Cafe culture, the imagined nirvana of British politicians who have based their idea of European quotidian life on their experiences of Provencal mountain retreats and Dordogne riverside bistros. Not for them the foetid stink of Sunday-morning urine in the corners of featureless urban squares and plazas. University of Michagan's report into the comparative drinking/smoking habits of European and American teenagers pops the romantic bubble somewhat.
The U.S. had the second-lowest proportion of students who used tobacco and alcohol compared to their counterparts in 36 European countries, a new report indicates.
The results originate from coordinated school surveys about substance use from more than 100,000 students in some of the largest countries in Europe like Germany, France and Italy, as well as many smaller ones from both Eastern and Western Europe.
The differences found between adolescent behaviors in the U.S. and Europe are dramatic, according to Lloyd Johnston, the principal investigator of the American surveys.
About 27 percent of American students drank alcohol during the 30 days prior to the survey.
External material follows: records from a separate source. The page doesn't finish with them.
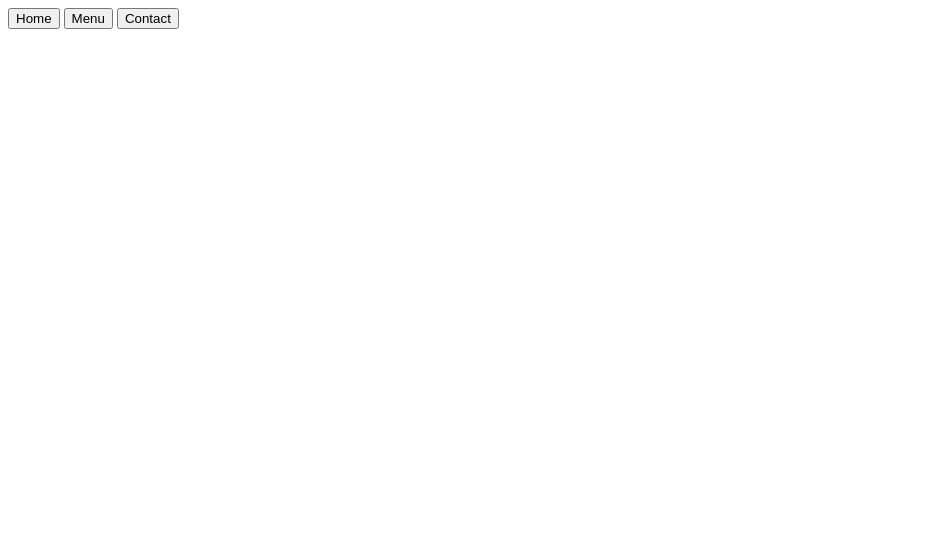
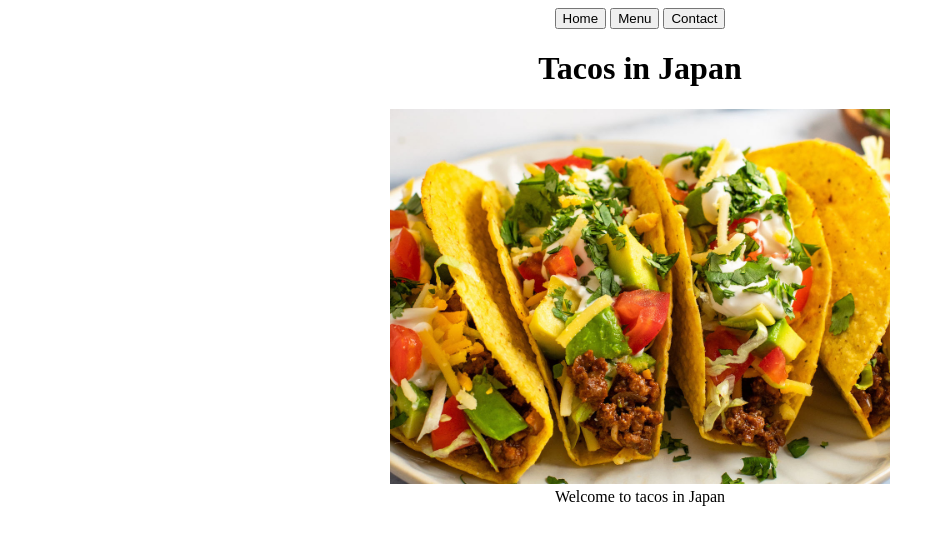
Before and after one commit to Curtendo/restaurant, a website built with webpack: page src/index.html in a window 1280 px wide. Shown: the whole page, without its empty margins (0-945 px from the left). Built offline with nearby package versions, Linux system fonts and the light colour scheme.

Commit message:
Implement webpack handling of assets
Webpack seems to be correctly configured and importing assets
(image and css files).

```diff
--- a/package.json
+++ b/package.json
@@ -6,13 +6,15 @@
   "scripts": {
     "test": "echo \"Error: no test specified\" && exit 1",
     "watch": "webpack --watch",
-    "start": "webpack serve --open",
+    "start": "webpack serve --config webpack.config.js",
     "build": "webpack"
   },
   "author": "",
   "license": "ISC",
   "devDependencies": {
+    "css-loader": "^7.1.1",
     "html-webpack-plugin": "^4.5.2",
+    "style-loader": "^4.0.0",
     "webpack": "^5.91.0",
     "webpack-cli": "^5.1.4",
     "webpack-dev-server": "^5.0.4"
--- a/src/index.js
+++ b/src/index.js
@@ -1 +1,28 @@
-console.log("Things are working.");
+import Tacos from './beeftacos.jpg';
+import './style.css';
+
+const contentDiv = document.querySelector("#content");
+
+function addElement() {
+    const newH1 = document.createElement("h1");
+    newH1.classList.add("title");
+    newH1.textContent = "Tacos in Japan";
+
+    const tacosPic = new Image();
+    tacosPic.src = Tacos;
+    tacosPic.width = "500";
+
+    const picAndTextDiv = document.createElement("div");
+    picAndTextDiv.classList.add("pic-and-text");
+
+    const welcomeDiv = document.createElement("div");
+    welcomeDiv.classList.add("welcome-message");
+    welcomeDiv.textContent = "Welcome to tacos in Japan";
+
+    contentDiv.appendChild(newH1);
+    contentDiv.appendChild(picAndTextDiv);
+    picAndTextDiv.appendChild(tacosPic);
+    picAndTextDiv.appendChild(welcomeDiv);
+}
+
+addElement();
--- /dev/null
+++ b/src/style.css
@@ -0,0 +1,10 @@
+* {
+    box-sizing: border-box;
+}
+
+body {
+    display: flex;
+    flex-direction: column;
+    align-items: center;
+    text-align: center;
+}
--- a/webpack.config.js
+++ b/webpack.config.js
@@ -12,10 +12,25 @@ module.exports = {
     new HtmlWebpackPlugin({
       template: './src/index.html',
       title: 'Development',
+      scriptLoading: 'defer',
     }),
   ],
   output: {
     filename: 'main.js',
     path: path.resolve(__dirname, 'dist'),
+    publicPath: '/',
+    assetModuleFilename: 'images/[hash][ext][query]'
+  },
+  module: {
+    rules: [
+      {
+        test: /\.css$/i,
+        use: ['style-loader', 'css-loader'],
+      },
+      {
+        test: /\.(png|svg|jpg|jpeg|gif)$/i,
+        type: 'asset/resource',
+      },
+    ],
   },
 };
```
Also changed, not shown: src/index.html (+1 -3 lines), src/beeftacos.jpg (added), 1 other file.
Only Iceland was lower at 17 percent, and the average rate in the 36 European countries was 57 percent, more than twice the rate in the U.S.
The proportion of American students smoking cigarettes in the month prior to the survey was 12 percent—again the second lowest in the rankings and again only Iceland had a lower rate at 10 percent. For all European countries the average proportion smoking was 28 percent, more than twice the rate in the U.S.
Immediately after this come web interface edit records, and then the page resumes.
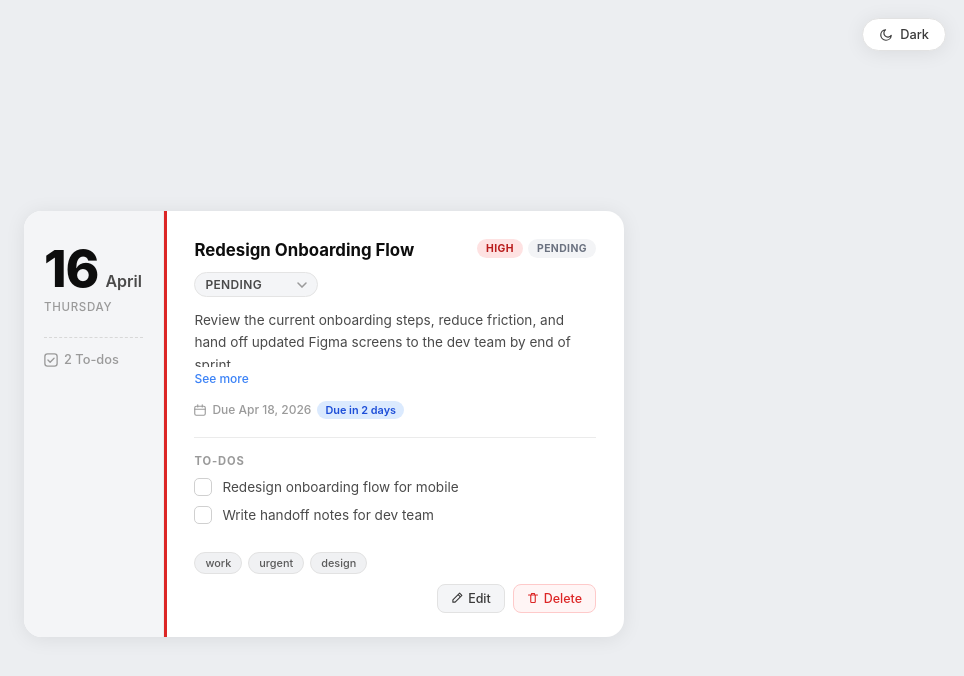
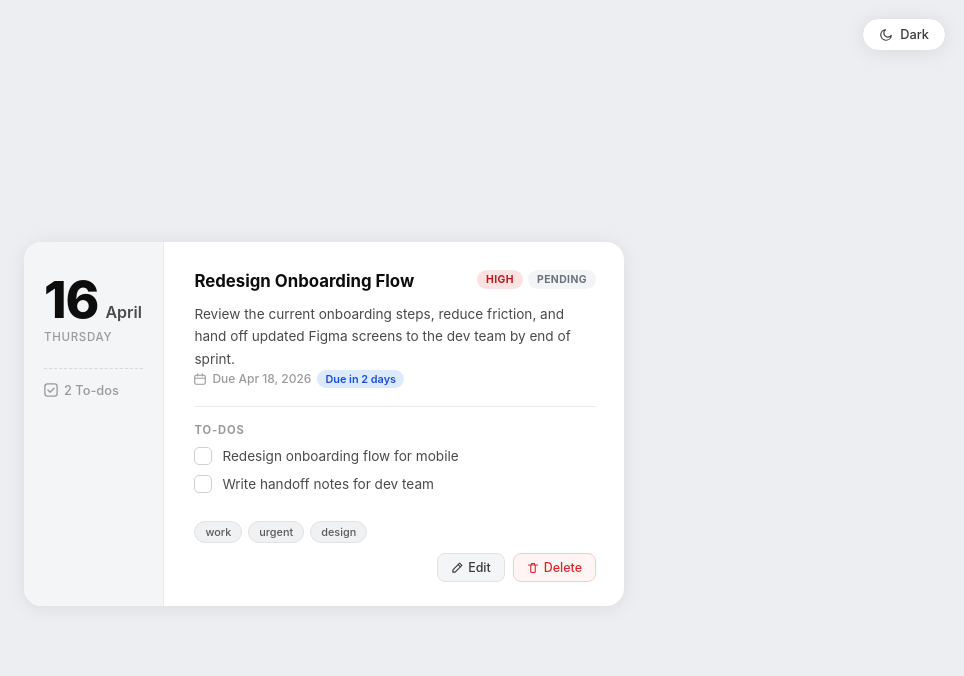
Before and after one commit to Demiomotee/To-do-card, a website with bundled scripts: page index.html in a window 1280 px wide. Shown: the whole page, without its empty margins (316-1280 px from the left). Built offline with nearby package versions, Linux system fonts and the light colour scheme.

Commit message:
Add edit modal and update todo card information
Added an edit modal and updated the todo card details.

```diff
--- a/index.html
+++ b/index.html
@@ -6,8 +6,12 @@
   <title>Todo Card</title>
   <link rel="stylesheet" href="style.css" />
 </head>
+
+<div id="edit-modal" class="modal hidden">
+  <div class="modal-content" id="modal-content"></div>
+</div>
+
 <body>
-
   <button class="theme-toggle" id="theme-toggle" aria-label="Toggle dark mode">
     <svg id="icon-moon" width="14" height="14" viewBox="0 0 24 24" fill="none" aria-hidden="true">
       <path d="M21 12.79A9 9 0 1111.21 3a7 7 0 109.79 9.79z" stroke="currentColor" stroke-width="2" stroke-linecap="round" stroke-linejoin="round"/>
@@ -19,15 +23,15 @@
     <span id="toggle-label">Dark</span>
   </button>
 
+
   <article data-testid="test-todo-card" id="todo-card" aria-labelledby="todo-title">
-
     <div class="left-panel">
       <div class="date-block">
         <div class="date-top-row">
-          <span id="live-day-number" class="day-number">15</span>
+          <span id="live-day-number" class="day-number">11</span>
           <span id="live-day-month" class="day-month">April</span>
         </div>
-        <span id="live-day-name" class="day-name">Tuesday</span>
+        <span id="live-day-name" class="day-name">Saturday</span>
       </div>
       <hr class="left-divider" />
       <div class="todo-count">
@@ -40,62 +44,26 @@
     </div>
 
     <div class="right-panel">
-
-      <!-- Priority indicator bar -->
-      <div data-testid="test-todo-priority-indicator" id="priority-indicator" class="priority-indicator priority-high-bar"></div>
-
       <div class="card-top">
         <h2 id="todo-title" data-testid="test-todo-title">Redesign Onboarding Flow</h2>
         <div class="badges">
-          <span data-testid="test-todo-priority" id="priority-badge" class="badge priority-high" aria-label="Priority: High">High</span>
+          <span data-testid="test-todo-priority" class="badge priority-high" aria-label="Priority: High">High</span>
           <span data-testid="test-todo-status" id="todo-status" class="badge status-pending" aria-label="Status: Pending">Pending</span>
         </div>
       </div>
 
-      <!-- Status control -->
-      <div class="status-control-wrap">
-        <label for="status-control" class="sr-only">Task status</label>
-        <select
-          data-testid="test-todo-status-control"
-          id="status-control"
-          class="status-select"
-          aria-label="Change task status"
-        >
-          <option value="Pending">Pending</option>
-          <option value="In Progress">In Progress</option>
-          <option value="Done">Done</option>
-        </select>
-      </div>
-
-      <!-- Description with expand/collapse -->
-      <div class="desc-wrap">
-        <div
-          data-testid="test-todo-collapsible-section"
-          id="collapsible-section"
-          class="desc-collapsible collapsed"
-        >
-          <p data-testid="test-todo-description" id="todo-desc" class="desc">
-            Review the current onboarding steps, reduce friction, and hand off
-            updated Figma screens to the dev team by end of sprint.
-          </p>
-        </div>
-        <button
-          data-testid="test-todo-expand-toggle"
-          id="expand-toggle"
-          class="expand-btn"
-          aria-expanded="false"
-          aria-controls="collapsible-section"
-        >See more</button>
-      </div>
+      <p data-testid="test-todo-description" class="desc">
+        Review the current onboarding steps, reduce friction, and hand off
+        updated Figma screens to the dev team by end of sprint.
+      </p>
 
       <div class="meta-row">
         <svg width="12" height="12" viewBox="0 0 16 16" fill="none" aria-hidden="true" class="meta-icon">
           <rect x="1" y="3" width="14" height="12" rx="2" stroke="currentColor" stroke-width="1.5"/>
           <path d="M5 1v3M11 1v3M1 7h14" stroke="currentColor" stroke-width="1.5" stroke-linecap="round"/>
         </svg>
-        <time data-testid="test-todo-due-date" id="due-date-display" datetime="2026-04-18T17:00:00Z">Due Apr 18, 2026</time>
+        <time data-testid="test-todo-due-date" datetime="2026-04-18T17:00:00Z">Due Apr 18, 2026</time>
         <span data-testid="test-todo-time-remaining" id="time-remaining" aria-live="polite" class="time-chip time-future">--</span>
-        <span data-testid="test-todo-overdue-indicator" id="overdue-indicator" class="overdue-badge hidden" aria-live="polite">Overdue</span>
       </div>
 
       <hr class="section-divider" />
@@ -127,6 +95,7 @@
           <li data-testid="test-todo-tag-urgent">urgent</li>
           <li>design</li>
         </ul>
+
         <div class="footer-btns">
           <button data-testid="test-todo-edit-button" id="btn-edit" class="btn-edit" aria-label="Edit task">
             <svg width="12" height="12" viewBox="0 0 16 16" fill="none" aria-hidden="true">
@@ -146,6 +115,7 @@
     </div>
   </article>
 
+
   <div id="alert-banner" class="alert-banner" role="alert" aria-live="polite">
     <span id="alert-msg"></span>
     <button id="alert-close" aria-label="Close alert">
```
"One of the reasons that smoking and drinking rates among adolescents are so much lower here than in Europe is that both behaviors have been declining and have reached historically low levels in the U.S. over the 37-year life of the Monitoring the Future study," Johnston said. "But even in the earlier years of the European surveys, drinking and smoking by American adolescents was quite low by comparison.
Use of illicit drugs is quite a different matter.
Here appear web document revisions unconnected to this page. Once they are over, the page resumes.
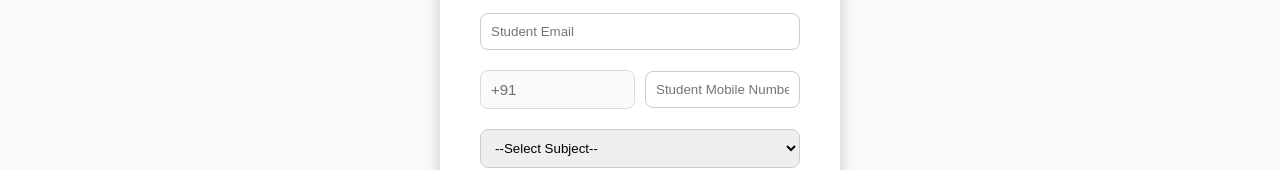
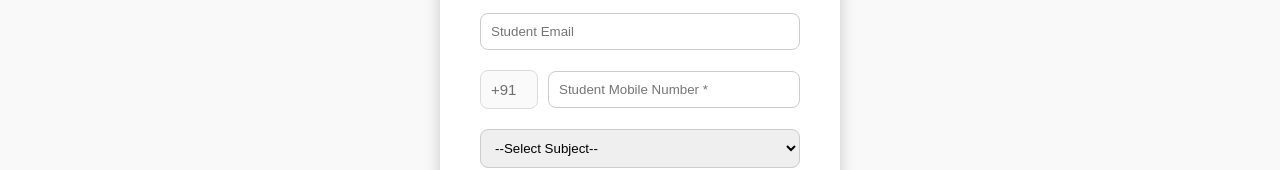
Before and after one commit to Munishkumr5028/SPN, a React (Vite) app: page /admission in a window 1280 px wide. Shown: the part 255-425 px from the top of the page. Built offline with nearby package versions, Linux system fonts and the light colour scheme.

Commit message:
add adm page change css

```diff
--- a/src/components/Admission/Admission.jsx
+++ b/src/components/Admission/Admission.jsx
@@ -87,7 +87,7 @@ function Admission() {
 
         <div className="form-group">
           <div className="mobile-wrapper">
-            <select className="country-code" disabled>
+            <select id="countryCode" className="country-code" disabled>
               <option value="+91" selected>+91</option>
             </select>
             <input
```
The U.S. students tend to have among the highest rates of use of all of the countries. At 18 percent, the U.S. ranks third of 37 countries on the proportion of students using marijuana or hashish in the prior 30 days. Only France and Monaco had higher rates at 24 percent and 21 percent, respectively. The average across all the European countries was 7 percent, or less than half the rate in the U.S.
American students reported the highest level of marijuana availability of all the countries and the lowest proportion of students associating great risk with its use—factors that may help to explain their relatively high rates of use here, according to Johnston.
"Clearly the U.S. has attained relatively low rates of use for cigarettes and alcohol, though not as low as we would like," Johnston said. "But the level of illicit drug use by adolescents is still exceptional here."
Source: University of Michigan